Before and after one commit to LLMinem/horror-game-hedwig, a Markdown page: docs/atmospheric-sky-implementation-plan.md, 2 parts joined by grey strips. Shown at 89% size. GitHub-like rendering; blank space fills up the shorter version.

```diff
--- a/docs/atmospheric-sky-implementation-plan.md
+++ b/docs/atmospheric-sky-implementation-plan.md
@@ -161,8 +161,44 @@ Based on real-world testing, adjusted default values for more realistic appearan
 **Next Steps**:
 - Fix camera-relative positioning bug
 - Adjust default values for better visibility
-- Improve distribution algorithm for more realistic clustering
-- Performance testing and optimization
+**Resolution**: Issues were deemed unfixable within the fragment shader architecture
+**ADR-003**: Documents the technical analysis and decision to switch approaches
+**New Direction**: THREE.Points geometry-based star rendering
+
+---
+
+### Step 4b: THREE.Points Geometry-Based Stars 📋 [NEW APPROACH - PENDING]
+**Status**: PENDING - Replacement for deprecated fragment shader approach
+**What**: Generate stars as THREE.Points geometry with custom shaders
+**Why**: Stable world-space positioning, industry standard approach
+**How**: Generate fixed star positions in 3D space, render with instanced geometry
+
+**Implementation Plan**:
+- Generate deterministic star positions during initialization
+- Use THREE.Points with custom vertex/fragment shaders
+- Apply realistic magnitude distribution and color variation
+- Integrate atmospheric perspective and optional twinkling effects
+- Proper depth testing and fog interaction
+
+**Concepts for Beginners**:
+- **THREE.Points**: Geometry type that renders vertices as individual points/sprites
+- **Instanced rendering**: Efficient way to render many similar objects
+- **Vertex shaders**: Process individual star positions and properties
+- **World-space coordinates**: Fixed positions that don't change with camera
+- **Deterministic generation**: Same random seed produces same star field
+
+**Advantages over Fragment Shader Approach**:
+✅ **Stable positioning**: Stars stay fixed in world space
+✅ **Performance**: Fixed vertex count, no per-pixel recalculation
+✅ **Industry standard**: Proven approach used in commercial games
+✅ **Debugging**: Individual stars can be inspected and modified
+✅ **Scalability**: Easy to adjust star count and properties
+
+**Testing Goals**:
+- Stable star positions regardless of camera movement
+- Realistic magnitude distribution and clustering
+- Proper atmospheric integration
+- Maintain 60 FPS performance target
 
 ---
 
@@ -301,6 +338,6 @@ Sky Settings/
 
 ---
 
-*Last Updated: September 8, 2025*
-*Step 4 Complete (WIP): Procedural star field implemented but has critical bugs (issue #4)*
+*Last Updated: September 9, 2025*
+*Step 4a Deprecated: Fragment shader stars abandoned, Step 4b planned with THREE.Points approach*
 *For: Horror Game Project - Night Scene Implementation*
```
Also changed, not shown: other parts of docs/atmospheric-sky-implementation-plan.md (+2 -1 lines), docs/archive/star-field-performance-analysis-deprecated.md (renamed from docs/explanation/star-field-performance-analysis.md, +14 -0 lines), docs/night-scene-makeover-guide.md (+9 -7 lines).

----

## TASK ITEM
How many lines of the entries contain "THREE"? Answer with a number alone.

## RESULT OF THIS EXERCISE
6